WASHINGTON, DC, July 13, 2007 (ENS) - Nobel Peace Prize Laureate Norman Borlaug will receive the nation's highest civilian honor at a ceremony in the U.S. Capitol Rotunda on July 17.

The Congressional Gold Medal will be presented to Borlaug by President George W. Bush and Speaker of the House Nancy Pelosi. An original gold medal was created by the U.S. Mint to commemorate the honor.

Borlaug, now 93, is known as "the father of the Green Revolution" for his work in reducing world hunger. He is credited for saving more lives than any human in history.

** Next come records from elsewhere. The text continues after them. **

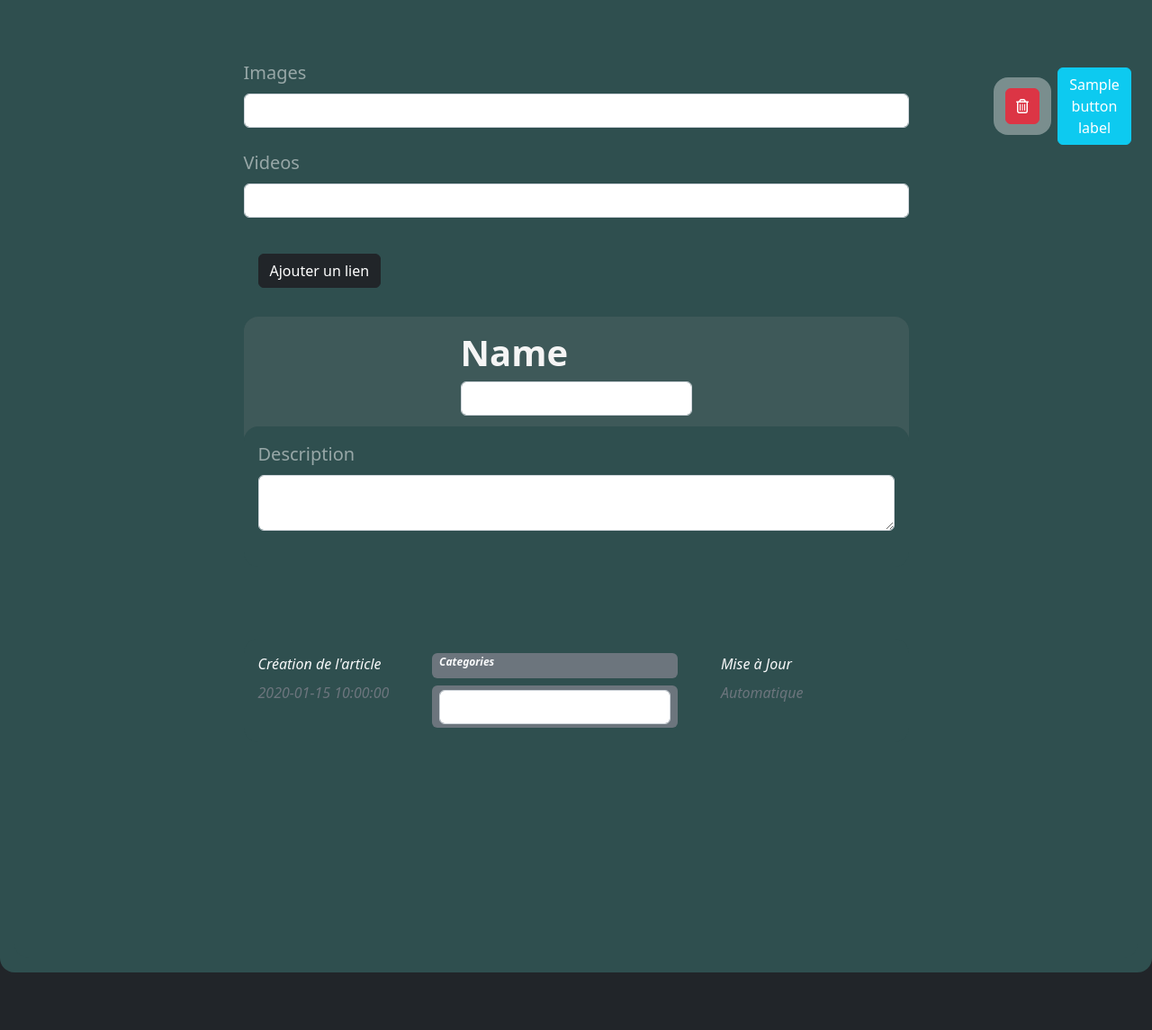
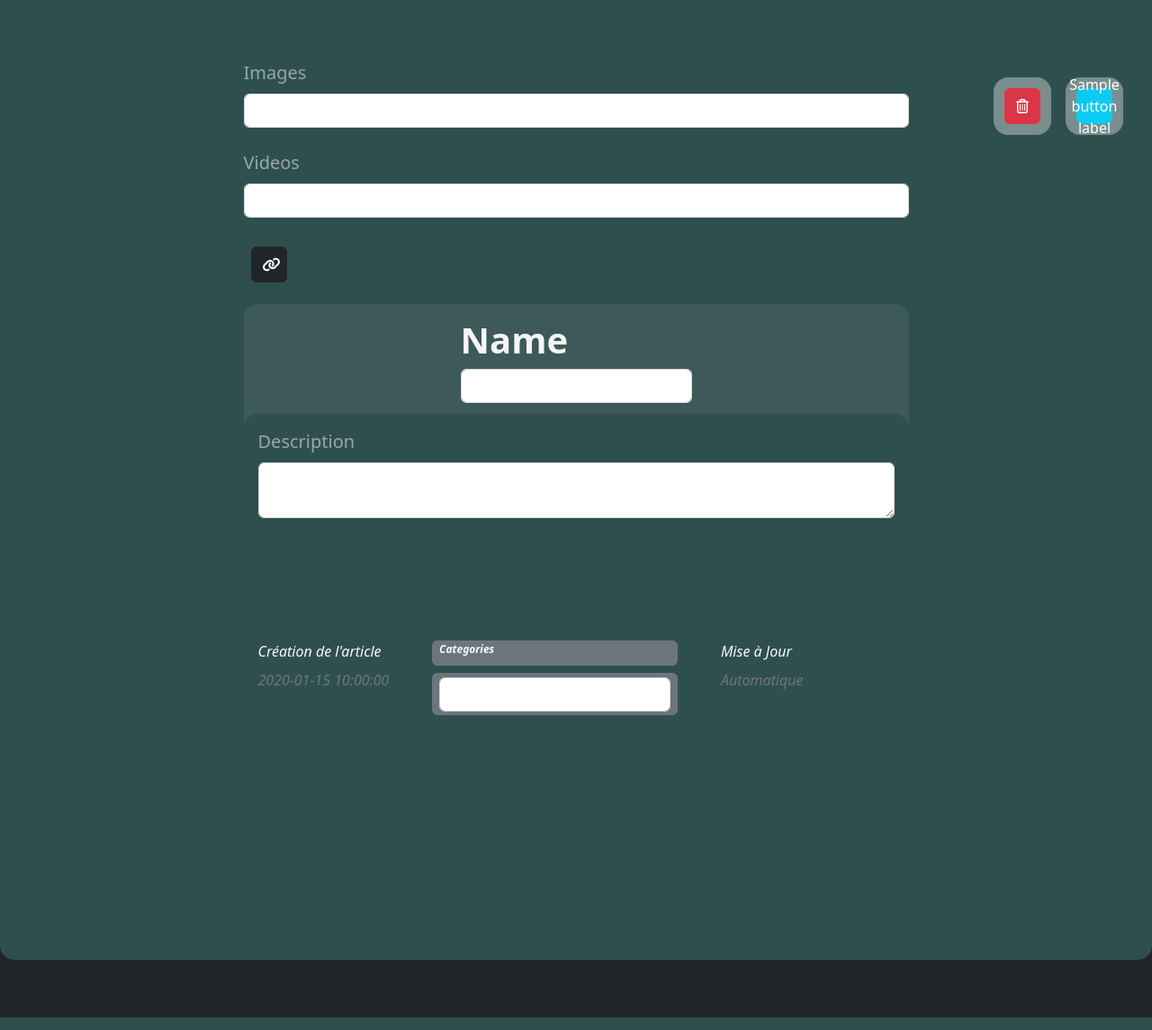
Before and after one commit to Getssone/Snowtricks, a Symfony app: template Code/templates/article/edit2.html.twig in a window 1280 px wide. Shown: the part 538-1683 px from the top of the page at 90% size. Run offline with Twig, Linux system fonts and the light colour scheme; the template is opened without the code that fills it: most values are stand-ins (such as "Sample title", 1, 10 or a date in 2020); grey boxes marked "Sample" are stand-in pictures; form fields are guessed from the names that the template uses; style sheets or scripts are compiled from the project's sources; some libraries are stand-ins or nearby versions.

```diff
--- a/Code/public/css/ShowEditArticle/showEditArticle.css
+++ b/Code/public/css/ShowEditArticle/showEditArticle.css
@@ -208,4 +208,14 @@ body .commentaires .container_text-comment .comment_info::after {
 .form_comment form .btn-info {
   width: 2.5rem;
   height: 2.5rem;
+}
+
+button {
+  width: 2.5rem;
+  height: 2.5rem;
+  margin: 0.5rem !important;
+}
+
+.seeArrow {
+  display: none;
 }/*# sourceMappingURL=showEditArticle.css.map */
--- a/Code/public/css/ShowEditArticle/showEditArticle.scss
+++ b/Code/public/css/ShowEditArticle/showEditArticle.scss
@@ -210,3 +210,11 @@ body {
     }
   }
 }
+button {
+  width: 2.5rem;
+  height: 2.5rem;
+  margin: 0.5rem !important;
+}
+.seeArrow {
+  display: none;
+}
--- a/Code/src/Controller/ImageController.php
+++ b/Code/src/Controller/ImageController.php
@@ -66,7 +66,6 @@ class ImageController extends AbstractController
     #[Route('/{id}/edit', name: 'app_image_edit', methods: ['GET', 'POST'])]
     public function edit(Request $request, Image $image, EntityManagerInterface $entityManager): Response
     {
-        $oldImage = $image->getFile();
         $form = $this->createForm(ImageType::class, $image);
         $form->handleRequest($request);
 
@@ -91,6 +90,7 @@ class ImageController extends AbstractController
 
             $entityManager->flush();
             $articleSlug = $article->getSlug();
+            $this->addFlash('success', "le fichier à été enregistrer.");
             return $this->redirectToRoute('app_article_show', ['slug' => $articleSlug], Response::HTTP_SEE_OTHER);
         }
 
--- a/Code/templates/article/_form.html.twig
+++ b/Code/templates/article/_form.html.twig
@@ -16,7 +16,9 @@
 {% endif %}
 
 {{ form_widget(form) }}
-<button type="button" class="btn btn-dark" id="add-link-button">Ajouter un lien</button>
+<button type="button" class="btn btn-dark" id="add-link-button">
+	<i class="fas fa-link"></i>
+</button>
 <div class="text-secondary-emphasis">
 	Autheur :
 	{{ article.author.username}}</div>
--- a/Code/templates/article/edit2.html.twig
+++ b/Code/templates/article/edit2.html.twig
@@ -110,7 +110,9 @@
 										{{ form_widget(form.images) }}</p>
 									<p class="fs-5 mb-4">{{ form_label(form.videos) }}
 										{{ form_widget(form.videos) }}</p>
-									<button type="button" class="btn btn-dark" id="add-link-button">Ajouter un lien</button>
+									<button type="button" class="btn btn-dark" id="add-link-button">
+										<i class="fas fa-link"></i>
+									</button>
 									<!-- Post header-->
 									<header
 
--- a/Code/templates/image/edit.html.twig
+++ b/Code/templates/image/edit.html.twig
@@ -22,10 +22,8 @@
 {% block body %}
 
 	{{ include('image/_form.html.twig', {'button_label': ('<i class="fas fa-save"></i>')|raw }) }}
-	<pre>
-		{{ dump(image) }}
-	</pre>
-	<div class="d-flex">
+
+	<div class="d-flex align-items-center">
 		<button class="classText btn btn-info" type="button">
 			<a href="{{ path('app_home') }}">
 				<i class="fas fa-angle-double-left"></i>
--- a/Code/templates/video/edit.html.twig
+++ b/Code/templates/video/edit.html.twig
@@ -20,8 +20,8 @@
 {% endblock %}
 {% block body %}
 
-	{{ include('video/_form.html.twig', {'button_label': 'Update'}) }}
-	<div class="d-flex">
+	{{ include('video/_form.html.twig',  {'button_label': ('<i class="fas fa-save"></i>')|raw }) }}
+	<div class="d-flex align-items-center">
 
 		<button class="classText btn btn-info" type="button">
 			<a href="{{ path('app_home') }}">
```
Also changed, not shown: Code/src/Controller/ArticleController.php (+30 -27 lines), Code/templates/article/show.html.twig (+8 -1 lines), 2 other files.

He was awarded the Nobel Peace Prize in 1970 and remains the only person to receive that honor for work in agriculture.

The Congressional Gold Medal is Congress' highest expression of national appreciation for distinguished achievements and contributions. Past recipients include a wide range of people and institutions such as George Washington, Hubert Humphrey, Nelson Mandela and the American Red Cross.

In the early 1960s, Borlaug developed high yielding, disease resistant wheat plants and sent his personally trained army of hunger fighters to spread the technology to more than 20 nations.

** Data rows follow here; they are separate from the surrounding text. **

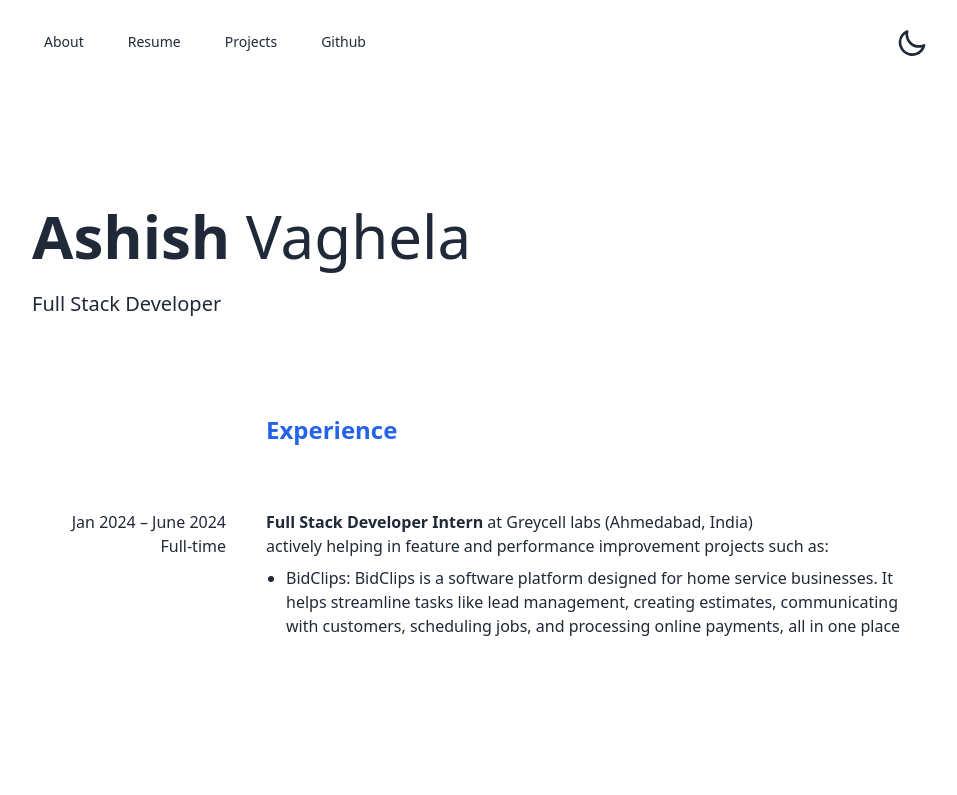
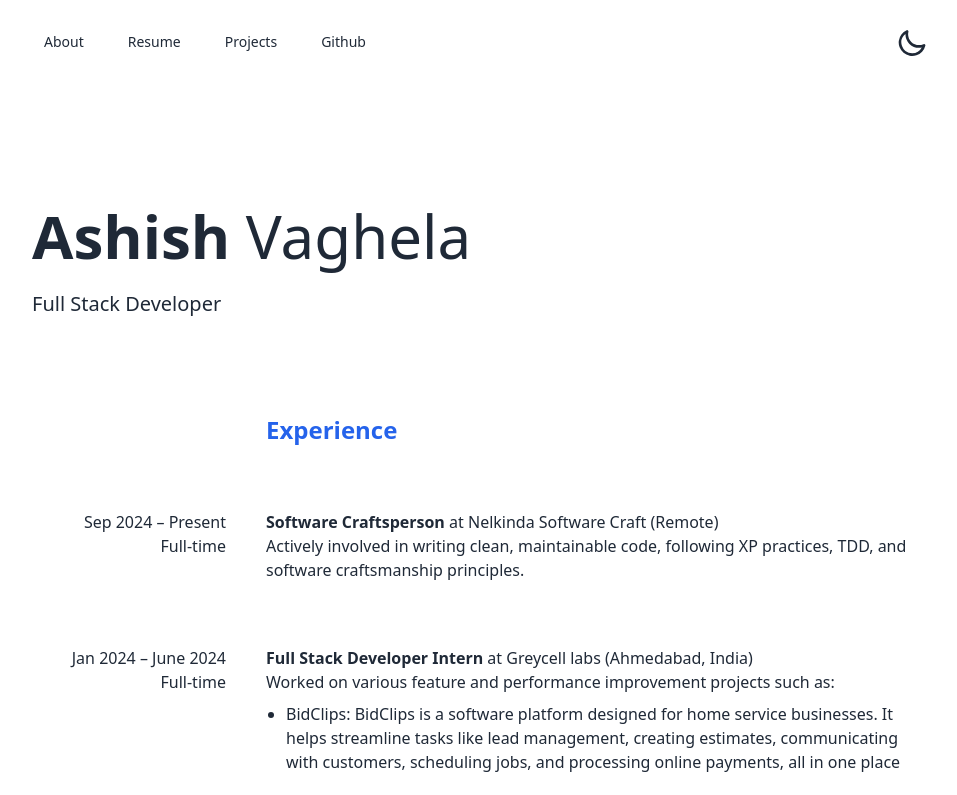
Before and after one commit to sunnykadivar212/sunnykadivar212.github.io, a React (Vite) app: page /resume in a window 1280 px wide. Shown: the top 795 px of the page, without its empty margins (160-1117 px from the left). Built offline with nearby package versions, Linux system fonts and the light colour scheme.

Commit message:
New Employement Details Added

```diff
--- a/src/components/resume/Resume.jsx
+++ b/src/components/resume/Resume.jsx
@@ -12,12 +12,33 @@ function Resume() {
                 <h2 className="text-2xl font-bold text-blue-600">Experience</h2>
               </div>
             </div>
+
+            {/* Current Job */}
             <div className="grid items-baseline gap-x-10 lg:grid-cols-4">
               <div className="lg:text-right">
-                <span>{data.workingInCurrentCompanySince}</span>
+                <span>Sep 2024 – Present</span>
               </div>
               <div className="lg:col-span-3">
-                <h2 className="inline font-bold">{data.currentPosition}</h2>{" "}
+                <h2 className="inline font-bold">Software Craftsperson</h2>{" "}
+                <span>
+                  at <a href="https://nelkinda.com">Nelkinda Software Craft</a> (Remote)
+                </span>
+              </div>
+              <div className="lg:text-right">
+                <span>Full-time</span>
+              </div>
+              <div className="lg:col-span-3">
+                <p>Actively involved in writing clean, maintainable code, following XP practices, TDD, and software craftsmanship principles.</p>
+              </div>
+            </div>
+
+            {/* Old Job */}
+            <div className="grid items-baseline gap-x-10 lg:grid-cols-4">
+              <div className="lg:text-right">
+                <span>{data.workingInCurrentCompanySince} </span>
+              </div>
+              <div className="lg:col-span-3">
+                <h2 className="inline font-bold">Full Stack Developer Intern</h2>{" "}
                 <span>
                   at <a href={data.companySite}>{data.company}</a> ({data.companyLocation})
                 </span>
@@ -26,7 +47,7 @@ function Resume() {
                 <span>{data.workingShift}</span>
               </div>
               <div className="lg:col-span-3">
-                <p>actively helping in feature and performance improvement projects such as:</p>
+                <p>Worked on various feature and performance improvement projects such as:</p>
                 <ul className="mx-5 my-2 list-disc">
                   <li>
                     <a href={data.workingProjectSite}>{data.workingOn}</a>: {data.workingProjectDescription}
@@ -121,7 +142,7 @@ function Resume() {
                 <ul className="mx-5 my-2 list-disc">
                   <li>Email: <a href={data.mailto}>{data.email}</a></li>
                   <li>Linkedin: <a href={data.linkedinUrl}>@{data.linkedinUserName}</a></li>
-                  <li>Github: <a href="https://github.com/Ashish-CodeJourney">@{data.githubUserName}</a></li>
+                  <li>Github: <a href={data.githubUrl}>@{data.githubUserName}</a></li>
                   <li>X: <a href={data.XUrl}>@{data.XUserName}</a></li>
                   <li>Telegram: <a href={data.telegramUrl}>@{data.telegramUserName}</a></li>
                   <li>Location: {data.city} (open to relocation)</li>
```
Also changed, not shown: 1 other file (tests, documents, lock files or other folders).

"Through his improvement of wheat plants," wrote the Nobel committee, "he has created a technological breakthrough which makes it possible to abolish hunger in the developing countries in the course of a few years."

Less than a year after receiving the Nobel Prize he took on the environmental movement, warning that a ban on the pesticide DDT would cause widespread "disease and disaster" in developing countries.

"It would be helpful when you're working on these problems to develop a skin as thick as a rhino's hide, so you don't feel all the darts," Borlaug says. "Oh, there are lots of critics. If you don't do anything you'll never have critics."

Borlaug earned his bachelor's, master's and doctorate degrees at the University of Minnesota.

"Norman Borlaug's work in developing high yield, disease resistant grains improved the lives of billions of people," said Allen Levine, dean of the University of Minnesota College of Food, Agricultural and Natural Resource Sciences, who will represent the university at the ceremony.

"We're very proud to have him as an alumnus of our college, and happy that Congress saw fit to recognize him in this way."

For more on Borlaug's career, visit:

Copyright Environment News Service (ENS) 2007. All rights reserved.